Schism: The Battle for Darracia is a fast-paced novel that will appeal to lovers of science fiction and fantasy. Set on an alien planet, this is a story about social equality and the struggles faced by those seeking great change. It is also the tale of one young man’s journey from childhood to adulthood.
V’sair is the heir to the throne of the planet Darracia, but he is only half Darracian. His father married a woman from an enemy planet, Planta, and V’sair is the only half-breed in existence. He fears that he is too different to be accepted by the people of Darracia and that no one will follow him. The fact that his father will not allow him to be initiated into the secrets of the Sradda—an important rite of passage for all adult men—frustrates him greatly. When his father’s rule is unexpectedly and violently challenged, V’sair must prove himself worthy to carry the Fireblade, a weapon that defines a man in this warrior’s world, and learn the truth of the Sradda in order to protect himself and his family.
Michael Phillip Cash tells his story in a clear, precise manner. The writing is easy to follow, and the narrative moves from scene to scene and character to character smoothly. The plot is interesting, with political intrigue, family infighting, and philosophical ideology woven into a seamless whole.
The world of Darracia is dynamic and described beautifully. In one particularly moving passage, Cash writes: “The stars littered the heavens like the sparkling bubbles that aerated the water. The four moons hung low on the horizon but lit the ground with their lambent glow. Red treetops beckoned, and Tulani gasped with delight as they floated above the land, which was now a speck in the night sky.”

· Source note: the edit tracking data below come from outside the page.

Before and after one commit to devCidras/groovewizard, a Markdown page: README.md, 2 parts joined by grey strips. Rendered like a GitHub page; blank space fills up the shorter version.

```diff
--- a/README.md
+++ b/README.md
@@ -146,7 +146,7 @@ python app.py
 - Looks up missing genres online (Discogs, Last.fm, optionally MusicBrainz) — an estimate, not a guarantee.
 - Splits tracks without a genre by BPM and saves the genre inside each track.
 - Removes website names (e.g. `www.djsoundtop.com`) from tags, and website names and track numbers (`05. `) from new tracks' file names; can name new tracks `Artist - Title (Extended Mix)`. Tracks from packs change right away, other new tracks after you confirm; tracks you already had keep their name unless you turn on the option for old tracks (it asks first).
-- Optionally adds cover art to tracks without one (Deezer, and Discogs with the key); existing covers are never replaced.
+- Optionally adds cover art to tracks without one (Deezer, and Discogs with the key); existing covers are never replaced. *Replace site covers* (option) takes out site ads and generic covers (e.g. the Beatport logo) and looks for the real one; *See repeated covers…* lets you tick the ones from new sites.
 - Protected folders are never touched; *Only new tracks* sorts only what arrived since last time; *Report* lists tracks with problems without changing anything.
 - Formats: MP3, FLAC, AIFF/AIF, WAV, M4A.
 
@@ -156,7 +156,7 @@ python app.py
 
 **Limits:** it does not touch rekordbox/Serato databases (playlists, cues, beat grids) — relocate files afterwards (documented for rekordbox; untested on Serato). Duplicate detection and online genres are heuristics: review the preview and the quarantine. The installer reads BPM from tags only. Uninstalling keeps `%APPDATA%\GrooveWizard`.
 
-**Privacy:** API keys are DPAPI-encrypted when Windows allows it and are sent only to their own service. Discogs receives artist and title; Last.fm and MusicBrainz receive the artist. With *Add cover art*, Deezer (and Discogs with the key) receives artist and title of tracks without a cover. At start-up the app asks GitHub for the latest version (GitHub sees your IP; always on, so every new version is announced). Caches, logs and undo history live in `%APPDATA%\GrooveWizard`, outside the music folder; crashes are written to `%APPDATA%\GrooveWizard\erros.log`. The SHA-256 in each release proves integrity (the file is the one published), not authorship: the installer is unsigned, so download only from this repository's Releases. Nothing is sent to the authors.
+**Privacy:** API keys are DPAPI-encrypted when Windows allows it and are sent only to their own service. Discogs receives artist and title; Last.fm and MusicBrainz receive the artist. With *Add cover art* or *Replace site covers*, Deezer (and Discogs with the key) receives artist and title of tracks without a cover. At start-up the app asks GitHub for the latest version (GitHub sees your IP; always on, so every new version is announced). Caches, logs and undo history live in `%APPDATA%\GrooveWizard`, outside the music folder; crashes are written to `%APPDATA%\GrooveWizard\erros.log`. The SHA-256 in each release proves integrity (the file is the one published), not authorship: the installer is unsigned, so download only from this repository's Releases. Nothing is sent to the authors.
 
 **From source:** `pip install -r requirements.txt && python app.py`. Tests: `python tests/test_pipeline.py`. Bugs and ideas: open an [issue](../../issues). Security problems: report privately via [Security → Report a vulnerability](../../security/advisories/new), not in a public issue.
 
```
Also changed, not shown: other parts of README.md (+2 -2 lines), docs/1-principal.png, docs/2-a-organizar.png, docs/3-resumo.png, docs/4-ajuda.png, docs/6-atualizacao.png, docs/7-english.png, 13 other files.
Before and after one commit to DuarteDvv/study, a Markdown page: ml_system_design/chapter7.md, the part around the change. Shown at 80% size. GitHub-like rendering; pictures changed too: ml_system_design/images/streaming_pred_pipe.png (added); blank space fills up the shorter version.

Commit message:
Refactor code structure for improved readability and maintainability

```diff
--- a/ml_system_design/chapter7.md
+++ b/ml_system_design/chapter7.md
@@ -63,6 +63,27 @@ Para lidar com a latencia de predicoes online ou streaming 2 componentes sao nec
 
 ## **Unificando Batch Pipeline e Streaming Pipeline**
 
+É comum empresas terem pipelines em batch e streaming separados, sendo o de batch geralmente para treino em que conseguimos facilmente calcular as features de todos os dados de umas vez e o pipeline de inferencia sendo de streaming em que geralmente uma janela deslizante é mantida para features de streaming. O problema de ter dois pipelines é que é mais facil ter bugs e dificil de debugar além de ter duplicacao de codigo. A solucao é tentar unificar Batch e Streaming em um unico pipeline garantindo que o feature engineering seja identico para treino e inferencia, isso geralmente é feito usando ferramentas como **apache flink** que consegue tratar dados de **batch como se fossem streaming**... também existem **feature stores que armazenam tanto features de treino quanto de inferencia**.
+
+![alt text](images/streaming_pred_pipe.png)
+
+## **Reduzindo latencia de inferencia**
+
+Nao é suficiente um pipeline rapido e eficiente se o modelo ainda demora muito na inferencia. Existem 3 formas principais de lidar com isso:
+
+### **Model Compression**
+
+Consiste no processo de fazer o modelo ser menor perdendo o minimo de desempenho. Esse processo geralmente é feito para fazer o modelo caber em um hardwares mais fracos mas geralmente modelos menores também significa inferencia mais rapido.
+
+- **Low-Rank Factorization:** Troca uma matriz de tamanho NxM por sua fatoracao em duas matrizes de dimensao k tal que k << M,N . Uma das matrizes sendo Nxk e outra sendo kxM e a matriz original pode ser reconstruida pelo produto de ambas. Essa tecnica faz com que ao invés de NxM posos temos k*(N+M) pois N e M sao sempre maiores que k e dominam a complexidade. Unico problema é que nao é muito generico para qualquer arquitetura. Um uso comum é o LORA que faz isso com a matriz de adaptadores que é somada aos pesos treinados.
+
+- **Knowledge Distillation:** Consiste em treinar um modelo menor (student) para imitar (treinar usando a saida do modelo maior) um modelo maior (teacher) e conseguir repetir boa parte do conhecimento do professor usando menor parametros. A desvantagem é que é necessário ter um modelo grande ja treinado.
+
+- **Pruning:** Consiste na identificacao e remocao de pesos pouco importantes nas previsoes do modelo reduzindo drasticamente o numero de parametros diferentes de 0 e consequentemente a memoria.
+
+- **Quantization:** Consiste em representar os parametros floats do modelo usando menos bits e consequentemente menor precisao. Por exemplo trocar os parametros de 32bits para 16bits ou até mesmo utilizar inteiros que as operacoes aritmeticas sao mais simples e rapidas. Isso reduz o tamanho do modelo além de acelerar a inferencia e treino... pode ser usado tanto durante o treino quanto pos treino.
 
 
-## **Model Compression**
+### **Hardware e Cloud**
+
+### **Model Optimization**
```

Little distracts from the main plot of the tight narrative. This does, however, leave scant room for character development. Though the emotional bonds that tie characters to one another take center stage, more detail is needed. The struggle between the ruling class of Darracia and its servant class is largely fueled by beliefs that V’sair’s mother introduced to his father, which the king then brings into his rule. This makes their connection important to the story, but little is offered about how that relationship developed. Additionally, romance blooms between V’sair and a servant girl, Tulani, but their interactions are brief, making the commitment they feel for one another seem implausible. Without more of such details, it is difficult to care intensely for the characters and the fate of their world.
The author has crafted a complex society with a well-defined class system facing a political struggle for social equality. This is the first installment of a planned series, and Cash does a fine job laying the groundwork for future books. Schism is a quick, pleasurable read that is sure to entertain.